De gustibus non est disputandum, goes the medieval Scholastic saying: “About taste, there is no dispute.” At first blush, this seems a pretty straightforward statement, opposing reason—which is purportedly objective—with preference, which is subjective.
For instance, I like ladies in hats. Not the pillbox, Jackie O–type, or the Roaring 20s close-to-the-head, cloche-style, or even the fedora-style, but hats with brims, floppy hats, summer hats, the kind of hats which to me, even make the Wicked Witch of the West look good, the kind Julia Roberts wore in “Pretty Woman.” I also like raspberry sherbet in a waffle cone. Both of these preferences do not admit to some kind of logical argument. If I were asked why I like ladies in hats and raspberry sherbet, I’d just say, “because.” I would feel no imperative to explain, no need to go on social media to bolster my statement with some ideological gymnastics.
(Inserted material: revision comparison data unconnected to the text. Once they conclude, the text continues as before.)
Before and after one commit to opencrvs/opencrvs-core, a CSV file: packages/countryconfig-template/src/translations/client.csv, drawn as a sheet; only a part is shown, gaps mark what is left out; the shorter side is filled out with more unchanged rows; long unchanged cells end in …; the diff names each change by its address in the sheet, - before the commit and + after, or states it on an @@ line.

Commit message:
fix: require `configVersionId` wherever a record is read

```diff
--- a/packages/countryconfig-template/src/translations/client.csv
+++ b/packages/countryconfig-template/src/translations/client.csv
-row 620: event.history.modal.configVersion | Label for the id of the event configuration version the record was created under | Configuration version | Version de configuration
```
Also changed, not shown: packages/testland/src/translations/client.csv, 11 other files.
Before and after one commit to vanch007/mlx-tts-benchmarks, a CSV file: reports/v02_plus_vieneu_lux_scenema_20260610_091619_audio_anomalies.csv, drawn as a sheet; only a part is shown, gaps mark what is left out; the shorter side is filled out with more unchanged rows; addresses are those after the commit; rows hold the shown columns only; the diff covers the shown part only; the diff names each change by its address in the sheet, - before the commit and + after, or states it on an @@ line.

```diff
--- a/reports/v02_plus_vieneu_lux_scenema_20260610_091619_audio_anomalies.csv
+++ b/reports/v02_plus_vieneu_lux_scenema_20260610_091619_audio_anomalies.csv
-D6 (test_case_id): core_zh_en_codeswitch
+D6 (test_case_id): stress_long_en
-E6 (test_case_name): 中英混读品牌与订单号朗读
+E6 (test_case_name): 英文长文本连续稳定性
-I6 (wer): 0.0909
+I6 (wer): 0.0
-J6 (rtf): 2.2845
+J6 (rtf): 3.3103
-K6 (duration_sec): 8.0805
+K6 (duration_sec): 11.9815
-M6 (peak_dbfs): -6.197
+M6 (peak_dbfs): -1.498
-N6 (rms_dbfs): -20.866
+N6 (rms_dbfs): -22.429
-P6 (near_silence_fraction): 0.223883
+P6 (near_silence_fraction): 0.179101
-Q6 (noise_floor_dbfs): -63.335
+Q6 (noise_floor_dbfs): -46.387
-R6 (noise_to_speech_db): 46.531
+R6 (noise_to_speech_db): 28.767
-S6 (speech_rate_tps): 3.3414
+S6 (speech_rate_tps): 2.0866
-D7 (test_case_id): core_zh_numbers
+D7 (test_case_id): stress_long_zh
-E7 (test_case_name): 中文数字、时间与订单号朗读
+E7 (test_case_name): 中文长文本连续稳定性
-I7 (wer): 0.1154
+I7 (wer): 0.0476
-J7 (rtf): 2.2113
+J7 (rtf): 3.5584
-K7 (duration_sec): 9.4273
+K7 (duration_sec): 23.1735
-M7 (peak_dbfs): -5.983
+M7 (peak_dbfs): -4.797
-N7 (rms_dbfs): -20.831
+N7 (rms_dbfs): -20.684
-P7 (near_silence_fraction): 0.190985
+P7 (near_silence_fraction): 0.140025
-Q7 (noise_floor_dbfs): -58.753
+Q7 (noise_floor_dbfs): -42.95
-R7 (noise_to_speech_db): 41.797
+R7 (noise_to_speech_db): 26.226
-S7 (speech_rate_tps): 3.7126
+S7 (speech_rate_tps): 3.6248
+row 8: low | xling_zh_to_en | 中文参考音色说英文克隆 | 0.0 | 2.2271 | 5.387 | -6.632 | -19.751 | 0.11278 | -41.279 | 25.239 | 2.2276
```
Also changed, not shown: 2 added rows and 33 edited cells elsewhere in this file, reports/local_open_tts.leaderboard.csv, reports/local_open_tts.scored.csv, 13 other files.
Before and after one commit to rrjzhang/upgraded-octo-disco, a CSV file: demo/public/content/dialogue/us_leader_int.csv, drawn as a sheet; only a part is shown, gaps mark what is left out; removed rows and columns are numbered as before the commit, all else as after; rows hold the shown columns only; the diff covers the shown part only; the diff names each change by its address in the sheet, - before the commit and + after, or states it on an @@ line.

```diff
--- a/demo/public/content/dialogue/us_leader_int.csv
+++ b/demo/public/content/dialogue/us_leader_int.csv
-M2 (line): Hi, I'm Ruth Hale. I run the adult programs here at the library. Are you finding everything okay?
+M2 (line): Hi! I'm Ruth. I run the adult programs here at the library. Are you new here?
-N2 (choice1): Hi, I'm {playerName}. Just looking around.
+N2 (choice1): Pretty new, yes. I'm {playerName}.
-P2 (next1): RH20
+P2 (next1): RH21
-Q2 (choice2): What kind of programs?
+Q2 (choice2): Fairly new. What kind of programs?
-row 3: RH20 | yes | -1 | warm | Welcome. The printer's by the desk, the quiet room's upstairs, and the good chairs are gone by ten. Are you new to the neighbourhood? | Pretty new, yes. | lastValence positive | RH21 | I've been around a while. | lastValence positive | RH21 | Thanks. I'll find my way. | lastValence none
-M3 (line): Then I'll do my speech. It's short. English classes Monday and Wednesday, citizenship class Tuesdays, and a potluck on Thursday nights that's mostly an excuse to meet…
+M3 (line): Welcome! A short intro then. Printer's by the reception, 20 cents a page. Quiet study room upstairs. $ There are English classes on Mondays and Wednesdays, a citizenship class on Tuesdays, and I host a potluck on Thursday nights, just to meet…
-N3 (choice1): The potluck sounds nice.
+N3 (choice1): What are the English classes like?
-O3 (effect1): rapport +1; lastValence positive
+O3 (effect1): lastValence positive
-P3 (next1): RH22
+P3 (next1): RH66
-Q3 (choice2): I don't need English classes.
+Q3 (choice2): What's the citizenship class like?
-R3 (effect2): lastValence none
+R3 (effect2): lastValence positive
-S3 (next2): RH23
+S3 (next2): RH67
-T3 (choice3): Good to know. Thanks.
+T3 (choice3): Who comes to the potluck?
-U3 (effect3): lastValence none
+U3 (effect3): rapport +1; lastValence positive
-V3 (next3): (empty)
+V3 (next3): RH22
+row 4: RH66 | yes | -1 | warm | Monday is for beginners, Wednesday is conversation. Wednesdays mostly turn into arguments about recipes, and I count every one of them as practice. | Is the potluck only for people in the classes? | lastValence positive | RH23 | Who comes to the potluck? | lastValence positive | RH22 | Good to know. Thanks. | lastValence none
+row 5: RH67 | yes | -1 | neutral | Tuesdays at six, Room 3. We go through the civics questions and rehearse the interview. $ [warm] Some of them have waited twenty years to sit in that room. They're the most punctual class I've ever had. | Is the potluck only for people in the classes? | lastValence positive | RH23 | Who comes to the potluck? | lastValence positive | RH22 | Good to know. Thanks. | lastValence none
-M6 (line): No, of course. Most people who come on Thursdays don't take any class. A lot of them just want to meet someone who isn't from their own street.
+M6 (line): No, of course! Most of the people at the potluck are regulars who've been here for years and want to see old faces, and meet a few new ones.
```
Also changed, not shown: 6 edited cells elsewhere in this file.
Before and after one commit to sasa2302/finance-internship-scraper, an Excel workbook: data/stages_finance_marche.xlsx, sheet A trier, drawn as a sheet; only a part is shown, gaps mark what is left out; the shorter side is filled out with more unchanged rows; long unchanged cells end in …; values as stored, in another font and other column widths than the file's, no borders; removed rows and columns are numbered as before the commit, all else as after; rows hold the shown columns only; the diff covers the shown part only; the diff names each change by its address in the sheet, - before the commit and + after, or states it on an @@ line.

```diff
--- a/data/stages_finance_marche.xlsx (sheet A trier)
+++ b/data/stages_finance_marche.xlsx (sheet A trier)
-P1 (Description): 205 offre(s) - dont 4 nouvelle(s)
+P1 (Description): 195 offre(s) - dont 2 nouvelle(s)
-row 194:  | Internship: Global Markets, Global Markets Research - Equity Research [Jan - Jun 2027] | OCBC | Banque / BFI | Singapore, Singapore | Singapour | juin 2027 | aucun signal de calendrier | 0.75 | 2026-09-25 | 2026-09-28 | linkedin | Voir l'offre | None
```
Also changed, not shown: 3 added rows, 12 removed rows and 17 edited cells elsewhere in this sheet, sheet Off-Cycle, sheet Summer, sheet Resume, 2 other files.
I suppose those who MUST have a tidy answer to everything, or those who claim some insight into the dark and labyrinthine recesses of the human consciousness, would say something mind-boggling mushy, something which smells like psychological determinism: I like women in floppy-brim hats because my mother or grandmother or sister or first grade teacher wore them; I like raspberry sherbet because one idyllic summer I was sharing a raspberry sherbet cone with my first crush and I had my first kiss on a grassy knoll overlooking a placid lake. […]